An Ancient Peace, by Tanya Huff


An Ancient Peace, by Tanya Huff

Published October 6, 2015 by DAW

An Ancient Peace finds Tanya Huff returning to Gunnery Sargeant Torin Kerr and her team of Marines, as they continue to work to keep the Confederation safe from a new threat. This might seem a little surprising, as their last outing brought an end to the intergalactic war the Confederation was taking part in. For Torin and crew, this mostly just means the name on their paycheques have changed form the Marine Corps to the Justice Department, but otherwise things are very similar.

For a lot of series like this, that amount of similarity would be a sign that the series was starting to get stale or boring. That’s definitely not the case here, though; Huff manages to keep the story fun and engaging throughout, primarily through her ability to create interesting characters that it’s easy for the audience to empathize with. It’s clear who the villains are and who we should be cheering for, but all of the characters are given equal treatment on the characterization front.
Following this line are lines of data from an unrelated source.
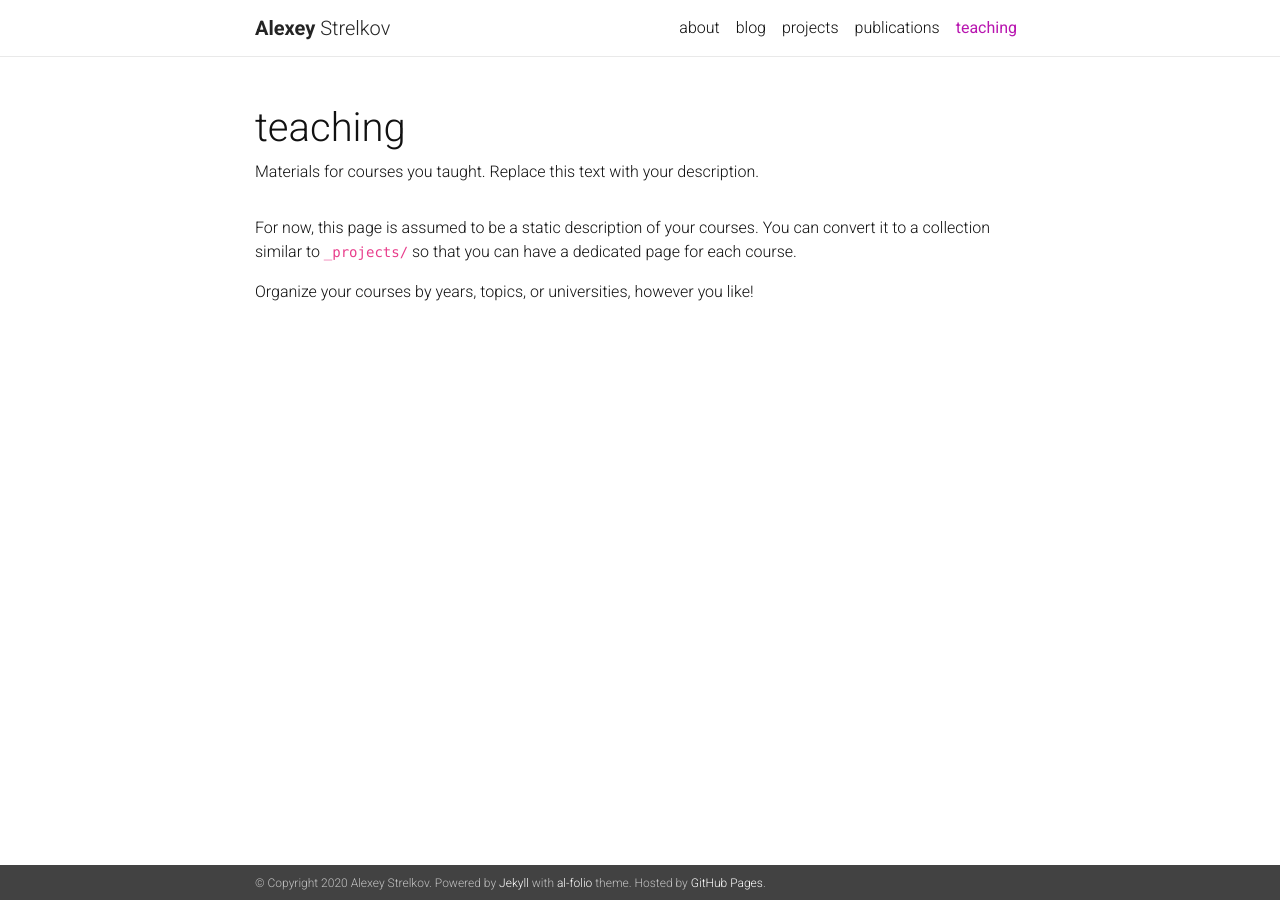
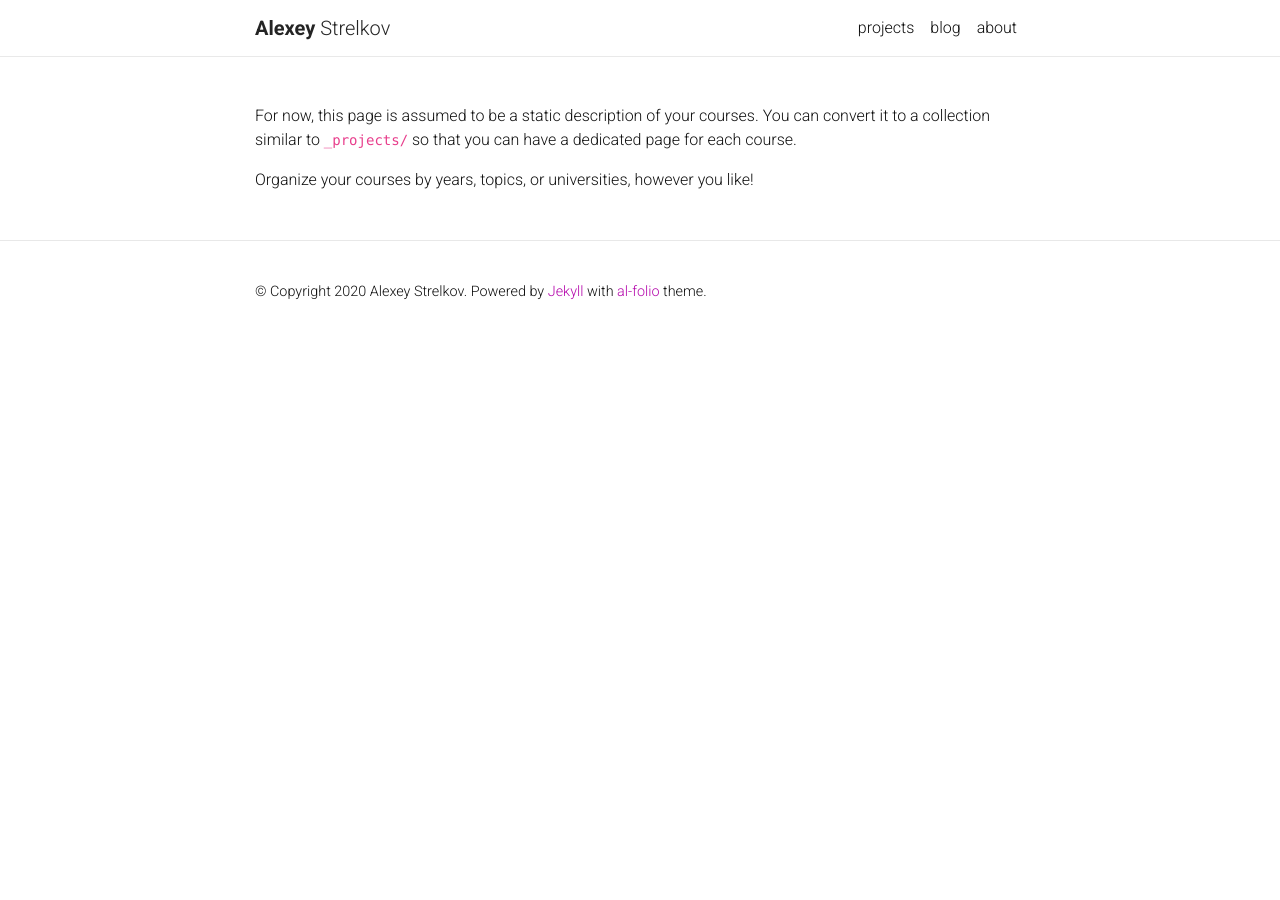
Before and after one commit to DataGreed/datagreed.pro, a Jekyll site: the page built from _pages/teaching.md, in a window 1280 px wide. Built offline with Jekyll 4.4.1, drawn with Linux system fonts in a browser that asks for light colours; nearby versions of some CDN libraries; our own code applies the rules of GitHub Pages for plain Markdown files; a style sheet for code colours, icons or effects is not loaded.

Commit message:
more or less

```diff
--- a/_config.yml
+++ b/_config.yml
@@ -11,10 +11,9 @@
   A simple, whitespace theme for academics. Based on [*folio](https://github.com/bogoli/-folio) design.
 footer_text: >
   Powered by <a href="http://jekyllrb.com/" target="_blank">Jekyll</a> with <a href="https://github.com/alshedivat/al-folio">al-folio</a> theme.
-  Hosted by <a href="https://pages.github.com/" target="_blank">GitHub Pages</a>.
 
 url:  # the base hostname & protocol for your site
-baseurl: / # the subpath of your site, e.g. /blog/
+baseurl:  # the subpath of your site, e.g. /blog/
 last_updated: false # set to true if you want to display last updated in the footer
 
 # -----------------------------------------------------------------------------
@@ -22,7 +21,7 @@
 # -----------------------------------------------------------------------------
 
 navbar_fixed: true
-footer_fixed: true
+footer_fixed: false
 # TODO: add layout settings (single page vs. multi-page)
 
 # -----------------------------------------------------------------------------
@@ -50,7 +49,7 @@
 blogger_url: # your blogger URL
 
 contact_note: >
-  You can also drop me a line <a href="t.me/datagreed">on telegram</a> – I check it often
+  You can also drop me a line <a href="https://t.me/datagreed" target="_blank">on telegram</a> – I check it often
 
 google_analytics: UA-XXXXXXXXX # out your google-analytics code
 
--- a/_includes/header.html
+++ b/_includes/header.html
@@ -22,15 +22,22 @@
       </button>
       <div class="collapse navbar-collapse text-right" id="navbarNav">
         <ul class="navbar-nav ml-auto flex-nowrap">
-          <!-- About -->
-          <li class="nav-item {% if page.title == 'about' %}active{% endif %}">
-            <a class="nav-link" href="{{ '/' | relative_url }}">
-              about
-              {% if page.title == "about" %}
-                <span class="sr-only">(current)</span>
+
+          <!-- Other pages -->
+          {% assign sorted_pages = site.pages | sort: "title" %}
+          {% for p in sorted_pages %}
+          {% if p.nav and p.autogen == nil %}
+          <li class="nav-item {% if page.title == p.title %}active{% endif %}">
+            <a class="nav-link" href="{{ p.url | relative_url }}">
+              {{ p.title }}
+              {% if page.title == p.title %}
+              <span class="sr-only">(current)</span>
               {% endif %}
             </a>
           </li>
+          {% endif %}
+          {% endfor %}
+
           {% if site.blog_name %}
           <!-- Blog -->
           <li class="nav-item {% if page.url contains 'blog' %}active{% endif %}">
@@ -42,20 +49,18 @@
             </a>
           </li>
           {% endif %}
-          <!-- Other pages -->
-          {% assign sorted_pages = site.pages | sort: "title" %}
-          {% for p in sorted_pages %}
-          {% if p.nav and p.autogen == nil %}
-          <li class="nav-item {% if page.title == p.title %}active{% endif %}">
-              <a class="nav-link" href="{{ p.url | relative_url }}">
-                {{ p.title }}
-                {% if page.title == p.title %}
+
+          <!-- About -->
+          <li class="nav-item {% if page.title == 'about' %}active{% endif %}">
+            <a class="nav-link" href="{{ '/' | relative_url }}">
+              about
+              {% if page.title == "about" %}
                 <span class="sr-only">(current)</span>
-                {% endif %}
-              </a>
+              {% endif %}
+            </a>
           </li>
-          {% endif %}
-          {% endfor %}
+
+
         </ul>
       </div>
     </div>
--- a/_layouts/about.html
+++ b/_layouts/about.html
@@ -36,6 +36,10 @@
       {% include selected_papers.html %}
     {% endif %}
 
+    <div class="publications">
+      <h2>Recent Projects</h2>
+    </div>
+
     {% if page.social %}
     <div class="social">
       {% include social.html %}
```
Also changed, not shown: _pages/about.md (+1 -0 lines), _pages/publications.md (+6 -6 lines), _pages/teaching.md (+5 -5 lines).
For readers new to this series (it’s labelled as part one of the Peacemaker series, but is really a continuation of the five part Confederation series by the same author), An Ancient Peace might be the most fun you’ll have with a book this year. For entrenched fans of the series, it’s more of what you already loved, with just enough of a new direction to keep things interesting.

(editorial note: a special thanks to the folks at Penguin Publishing Group for providing a copy of this book for review)